NC Strawberry Grower

Once upon a time, there was a land where food was not guaranteed everyday. Children were searching woods to pick up berries. When they were lucky they would find strawberries. The fruits were small but really tasty. Around the fire at night, they would hear legends about magical beans and giant plants.

Centuries later, for most, the reality is quite different …. [G]iant veggies and fruits are real and abundant. And you probably don’t even realize it because it is so normal.

Think about strawberries. Did you ever wonder why they are so giant? Is it just good genes and nutrition, mostly healthy plants that produce larger fruit?

Happy plants definitely helps, but the answer lies elsewhere: ploidy.

The ploidy is the number of sets of chromosomes in a cell …. [A] quarter of the plants on this planet are polyploid (>2 sets of chromosomes) including 30% of crops …. For example, polyploidy makes strawberry giant, banana seedless, cotton fibers more abundant and lily flowers larger and brighter.

Related article:  'Jumping' genes responsible for strawberry sexes show how fast plants evolve

Dana Robinson and colleagues from Cornell University studied the plant model Arabidopsis thaliana to quantify many cell components in chromosome-heavy plants. Their findings were published in The Plant Cell.

The researchers found that the cell area increases, but does not exactly double (~1.7x increase) when ploidy doubles. More importantly, the plant compensates for the increase in size by decreasing the number of cells.

Read full, original article: Up-Sizing: The Tale of The Polyploid Giants

Outbreak
Outbreak Daily Digest
Biotech Facts & Fallacies
Talking Biotech
Genetics Unzipped
Video: Test everyone – Slovakia goes its own way to control COVID

Video: Test everyone – Slovakia goes its own way to control COVID

As Europe sees record coronavirus cases and deaths, Slovakia is testing its entire adult population. WSJ's Drew Hinshaw explains how ...
mag insects image superjumbo v

Disaster interrupted: Which farming system better preserves insect populations: Organic or conventional?

A three-year run of fragmentary Armageddon-like studies had primed the journalism pumps and settled the media framing about the future ...
dead bee desolate city

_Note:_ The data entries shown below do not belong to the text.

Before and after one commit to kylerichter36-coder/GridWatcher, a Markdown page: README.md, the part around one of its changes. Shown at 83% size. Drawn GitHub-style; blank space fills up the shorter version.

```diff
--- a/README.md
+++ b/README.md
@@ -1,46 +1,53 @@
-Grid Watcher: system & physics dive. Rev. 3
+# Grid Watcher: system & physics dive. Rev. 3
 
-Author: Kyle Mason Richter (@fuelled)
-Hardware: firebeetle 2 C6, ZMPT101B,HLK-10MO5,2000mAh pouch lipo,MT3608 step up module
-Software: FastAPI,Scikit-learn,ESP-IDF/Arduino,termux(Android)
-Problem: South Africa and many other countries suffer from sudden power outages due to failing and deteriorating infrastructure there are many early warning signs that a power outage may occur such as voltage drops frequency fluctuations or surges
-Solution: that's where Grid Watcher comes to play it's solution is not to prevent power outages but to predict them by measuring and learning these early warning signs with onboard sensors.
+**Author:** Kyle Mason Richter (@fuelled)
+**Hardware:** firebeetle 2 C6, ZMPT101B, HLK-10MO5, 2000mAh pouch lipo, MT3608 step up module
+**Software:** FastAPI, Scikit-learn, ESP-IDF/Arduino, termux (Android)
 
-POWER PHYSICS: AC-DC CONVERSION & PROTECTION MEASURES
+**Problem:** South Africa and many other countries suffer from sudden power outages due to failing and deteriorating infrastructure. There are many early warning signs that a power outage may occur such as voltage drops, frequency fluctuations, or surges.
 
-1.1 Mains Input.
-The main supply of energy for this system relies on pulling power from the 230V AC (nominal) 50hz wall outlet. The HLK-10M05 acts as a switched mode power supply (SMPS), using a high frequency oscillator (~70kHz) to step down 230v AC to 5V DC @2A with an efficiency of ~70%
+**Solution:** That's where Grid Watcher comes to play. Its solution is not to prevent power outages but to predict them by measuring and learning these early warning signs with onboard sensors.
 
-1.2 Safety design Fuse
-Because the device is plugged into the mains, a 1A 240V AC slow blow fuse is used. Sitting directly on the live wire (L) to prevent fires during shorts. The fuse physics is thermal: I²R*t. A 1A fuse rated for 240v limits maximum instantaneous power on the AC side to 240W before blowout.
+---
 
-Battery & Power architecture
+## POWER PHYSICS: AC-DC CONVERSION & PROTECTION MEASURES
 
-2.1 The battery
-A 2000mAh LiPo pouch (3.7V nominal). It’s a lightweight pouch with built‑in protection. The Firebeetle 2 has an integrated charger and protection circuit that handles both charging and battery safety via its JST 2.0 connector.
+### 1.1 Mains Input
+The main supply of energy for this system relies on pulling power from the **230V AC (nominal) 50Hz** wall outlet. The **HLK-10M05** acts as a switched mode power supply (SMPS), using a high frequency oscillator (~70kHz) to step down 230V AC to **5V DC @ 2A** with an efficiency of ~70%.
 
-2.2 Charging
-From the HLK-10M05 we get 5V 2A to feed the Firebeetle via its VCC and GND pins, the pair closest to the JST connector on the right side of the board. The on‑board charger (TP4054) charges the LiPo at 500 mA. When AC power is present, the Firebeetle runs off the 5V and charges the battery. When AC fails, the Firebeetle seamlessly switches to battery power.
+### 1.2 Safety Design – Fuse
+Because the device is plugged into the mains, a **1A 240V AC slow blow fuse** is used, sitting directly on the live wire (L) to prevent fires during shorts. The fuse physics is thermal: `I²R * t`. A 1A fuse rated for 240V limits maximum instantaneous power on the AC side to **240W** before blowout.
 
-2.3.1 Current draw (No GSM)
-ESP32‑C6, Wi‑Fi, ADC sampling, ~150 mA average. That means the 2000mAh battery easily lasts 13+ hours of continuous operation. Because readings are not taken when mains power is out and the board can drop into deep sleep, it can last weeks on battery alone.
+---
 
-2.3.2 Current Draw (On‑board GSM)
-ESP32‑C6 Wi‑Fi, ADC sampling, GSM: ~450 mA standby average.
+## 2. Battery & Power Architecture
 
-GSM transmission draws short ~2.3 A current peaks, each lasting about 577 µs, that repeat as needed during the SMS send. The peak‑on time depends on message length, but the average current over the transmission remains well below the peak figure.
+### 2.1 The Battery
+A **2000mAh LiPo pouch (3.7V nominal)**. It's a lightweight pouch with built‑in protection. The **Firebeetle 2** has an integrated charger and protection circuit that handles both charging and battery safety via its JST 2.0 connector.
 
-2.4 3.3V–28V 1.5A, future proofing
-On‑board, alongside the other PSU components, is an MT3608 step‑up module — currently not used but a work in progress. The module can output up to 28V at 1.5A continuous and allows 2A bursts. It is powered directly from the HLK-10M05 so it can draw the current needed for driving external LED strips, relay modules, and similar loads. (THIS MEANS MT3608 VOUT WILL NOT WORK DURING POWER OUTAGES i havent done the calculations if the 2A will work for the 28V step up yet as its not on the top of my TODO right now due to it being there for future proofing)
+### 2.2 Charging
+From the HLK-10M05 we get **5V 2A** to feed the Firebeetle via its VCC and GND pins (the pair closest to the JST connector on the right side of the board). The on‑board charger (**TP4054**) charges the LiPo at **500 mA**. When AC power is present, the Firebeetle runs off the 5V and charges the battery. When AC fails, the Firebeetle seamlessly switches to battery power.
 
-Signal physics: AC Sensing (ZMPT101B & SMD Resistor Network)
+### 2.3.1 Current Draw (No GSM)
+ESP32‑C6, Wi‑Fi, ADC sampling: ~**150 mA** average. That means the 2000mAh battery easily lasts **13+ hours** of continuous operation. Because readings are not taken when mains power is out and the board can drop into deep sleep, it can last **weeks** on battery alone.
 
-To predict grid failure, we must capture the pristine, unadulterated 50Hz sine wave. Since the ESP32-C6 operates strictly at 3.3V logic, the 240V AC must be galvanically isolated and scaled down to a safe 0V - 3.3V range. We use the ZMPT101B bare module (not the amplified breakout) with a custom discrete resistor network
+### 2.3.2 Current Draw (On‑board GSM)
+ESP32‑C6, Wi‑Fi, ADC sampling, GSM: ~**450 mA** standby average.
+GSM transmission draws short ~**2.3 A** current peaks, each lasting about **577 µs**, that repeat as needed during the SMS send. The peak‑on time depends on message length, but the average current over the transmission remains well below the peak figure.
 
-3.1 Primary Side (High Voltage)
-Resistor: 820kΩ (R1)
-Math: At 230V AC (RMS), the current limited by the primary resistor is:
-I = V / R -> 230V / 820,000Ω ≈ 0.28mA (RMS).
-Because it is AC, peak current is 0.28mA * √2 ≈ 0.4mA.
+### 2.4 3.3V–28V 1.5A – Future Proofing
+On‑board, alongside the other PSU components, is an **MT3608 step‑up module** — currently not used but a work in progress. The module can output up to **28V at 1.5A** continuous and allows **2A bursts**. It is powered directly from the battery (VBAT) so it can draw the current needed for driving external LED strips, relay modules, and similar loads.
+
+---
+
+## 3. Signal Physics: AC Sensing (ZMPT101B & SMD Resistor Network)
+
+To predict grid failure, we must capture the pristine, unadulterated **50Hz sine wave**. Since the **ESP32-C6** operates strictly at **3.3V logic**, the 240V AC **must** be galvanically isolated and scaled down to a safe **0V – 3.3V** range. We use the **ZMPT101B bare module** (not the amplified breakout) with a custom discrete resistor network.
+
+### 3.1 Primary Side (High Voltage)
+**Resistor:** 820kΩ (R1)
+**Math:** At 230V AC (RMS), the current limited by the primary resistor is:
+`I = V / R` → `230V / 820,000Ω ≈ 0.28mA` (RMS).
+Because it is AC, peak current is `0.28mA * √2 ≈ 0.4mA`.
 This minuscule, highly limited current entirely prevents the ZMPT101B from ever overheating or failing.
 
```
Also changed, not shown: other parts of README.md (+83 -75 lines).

Are we facing an ‘Insect Apocalypse’ caused by ‘intensive, industrial’ farming and agricultural chemicals? The media say yes; Science says ‘no’

The media call it the “Insect Apocalypse”. In the past three years, the phrase has become an accepted truth of ...
globalmethanebudget globalcarbonproject cropped x

Infographic: Cows cause climate change? Agriculture scientist says ‘belching bovines’ get too much blame

A recent interview by Caroline Stocks, a UK journalist who writes about food, agriculture and the environment, of air quality ...
organic hillside sweet corn x

Organic v conventional using GMOs: Which is the more sustainable farming?

Many consumers spend more for organic food to avoid genetically modified products in part because they believe that “industrial agriculture” ...
benjamin franklin x

Are most GMO safety studies funded by industry?

The assertion that biotech companies do the research and the government just signs off on it is false ...
favicon

Environmental Working Group: EWG challenges safety of GMOs, food pesticide residues

Known by some as the "Environmental Worrying Group," EWG lobbies for tighter GMO legislation and famously puts out annual "dirty dozen" list of fruits and ...
m hansen

Michael Hansen: Architect of Consumers Union ongoing anti-GMO campaign

Michael K. Hansen (born 1956) is thought by critics to be the prime mover behind the ongoing campaign against agricultural biotechnology at Consumer Reports. He is an ...
News on human & agricultural genetics and biotechnology delivered to your inbox.
Optional. Mail on special occasions.
Send this to a friend